Exercise input:
----------

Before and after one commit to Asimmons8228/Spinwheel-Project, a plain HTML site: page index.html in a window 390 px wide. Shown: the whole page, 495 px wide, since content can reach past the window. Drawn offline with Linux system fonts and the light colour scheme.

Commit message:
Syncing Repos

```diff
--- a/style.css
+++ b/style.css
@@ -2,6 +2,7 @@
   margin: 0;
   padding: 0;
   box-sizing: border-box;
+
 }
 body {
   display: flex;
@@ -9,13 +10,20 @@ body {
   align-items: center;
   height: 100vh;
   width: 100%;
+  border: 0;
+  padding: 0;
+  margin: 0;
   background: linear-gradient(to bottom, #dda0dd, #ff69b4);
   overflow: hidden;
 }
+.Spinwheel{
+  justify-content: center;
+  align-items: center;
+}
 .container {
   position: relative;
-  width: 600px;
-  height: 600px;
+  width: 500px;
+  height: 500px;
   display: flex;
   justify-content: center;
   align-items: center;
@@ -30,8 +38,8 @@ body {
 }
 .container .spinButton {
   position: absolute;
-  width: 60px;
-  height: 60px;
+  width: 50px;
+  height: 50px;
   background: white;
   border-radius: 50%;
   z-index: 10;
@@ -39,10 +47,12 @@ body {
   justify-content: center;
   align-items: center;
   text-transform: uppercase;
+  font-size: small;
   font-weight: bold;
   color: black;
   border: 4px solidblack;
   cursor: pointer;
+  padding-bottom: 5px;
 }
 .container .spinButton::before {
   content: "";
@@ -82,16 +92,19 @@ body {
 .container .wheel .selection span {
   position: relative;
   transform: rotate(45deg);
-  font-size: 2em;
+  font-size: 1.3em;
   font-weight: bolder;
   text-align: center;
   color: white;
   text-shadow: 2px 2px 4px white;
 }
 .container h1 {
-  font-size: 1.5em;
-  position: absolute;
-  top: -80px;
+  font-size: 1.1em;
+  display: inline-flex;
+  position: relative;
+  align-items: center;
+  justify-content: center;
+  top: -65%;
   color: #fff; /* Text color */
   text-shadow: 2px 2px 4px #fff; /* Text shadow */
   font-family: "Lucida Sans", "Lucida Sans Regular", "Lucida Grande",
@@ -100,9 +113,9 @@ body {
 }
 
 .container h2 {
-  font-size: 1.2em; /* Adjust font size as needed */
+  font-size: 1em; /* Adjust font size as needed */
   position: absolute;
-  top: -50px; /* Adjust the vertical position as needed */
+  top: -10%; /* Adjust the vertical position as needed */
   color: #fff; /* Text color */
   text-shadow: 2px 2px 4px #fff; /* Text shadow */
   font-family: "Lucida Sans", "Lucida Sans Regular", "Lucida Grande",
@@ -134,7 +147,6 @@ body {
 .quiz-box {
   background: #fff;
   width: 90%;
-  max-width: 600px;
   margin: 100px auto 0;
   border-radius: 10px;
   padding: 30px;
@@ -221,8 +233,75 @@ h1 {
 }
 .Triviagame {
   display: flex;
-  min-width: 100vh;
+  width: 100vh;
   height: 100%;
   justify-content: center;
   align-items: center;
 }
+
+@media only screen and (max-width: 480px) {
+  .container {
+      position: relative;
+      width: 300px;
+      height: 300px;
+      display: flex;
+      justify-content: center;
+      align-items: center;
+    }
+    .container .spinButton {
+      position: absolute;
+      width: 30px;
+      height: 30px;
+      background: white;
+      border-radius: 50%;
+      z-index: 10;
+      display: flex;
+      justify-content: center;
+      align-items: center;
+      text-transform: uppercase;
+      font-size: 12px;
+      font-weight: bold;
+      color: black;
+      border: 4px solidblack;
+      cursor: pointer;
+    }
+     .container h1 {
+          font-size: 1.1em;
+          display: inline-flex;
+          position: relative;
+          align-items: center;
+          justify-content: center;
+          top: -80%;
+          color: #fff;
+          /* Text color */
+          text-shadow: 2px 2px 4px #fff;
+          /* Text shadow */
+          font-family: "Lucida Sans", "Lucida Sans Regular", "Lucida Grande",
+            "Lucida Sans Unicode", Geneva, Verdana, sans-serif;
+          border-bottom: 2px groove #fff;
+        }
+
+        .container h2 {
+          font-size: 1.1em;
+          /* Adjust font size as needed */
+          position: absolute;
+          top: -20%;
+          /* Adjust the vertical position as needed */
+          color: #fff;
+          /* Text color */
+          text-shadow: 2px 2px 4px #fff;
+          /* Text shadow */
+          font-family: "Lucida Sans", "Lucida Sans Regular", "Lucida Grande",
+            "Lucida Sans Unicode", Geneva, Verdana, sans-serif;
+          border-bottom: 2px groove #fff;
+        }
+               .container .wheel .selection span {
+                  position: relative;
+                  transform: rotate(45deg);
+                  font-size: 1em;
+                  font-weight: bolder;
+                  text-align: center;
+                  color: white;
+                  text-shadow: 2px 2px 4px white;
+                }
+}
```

----------

Action item: For the records above, give the number of lines containing the string "height" and no other words.

Task answer: 8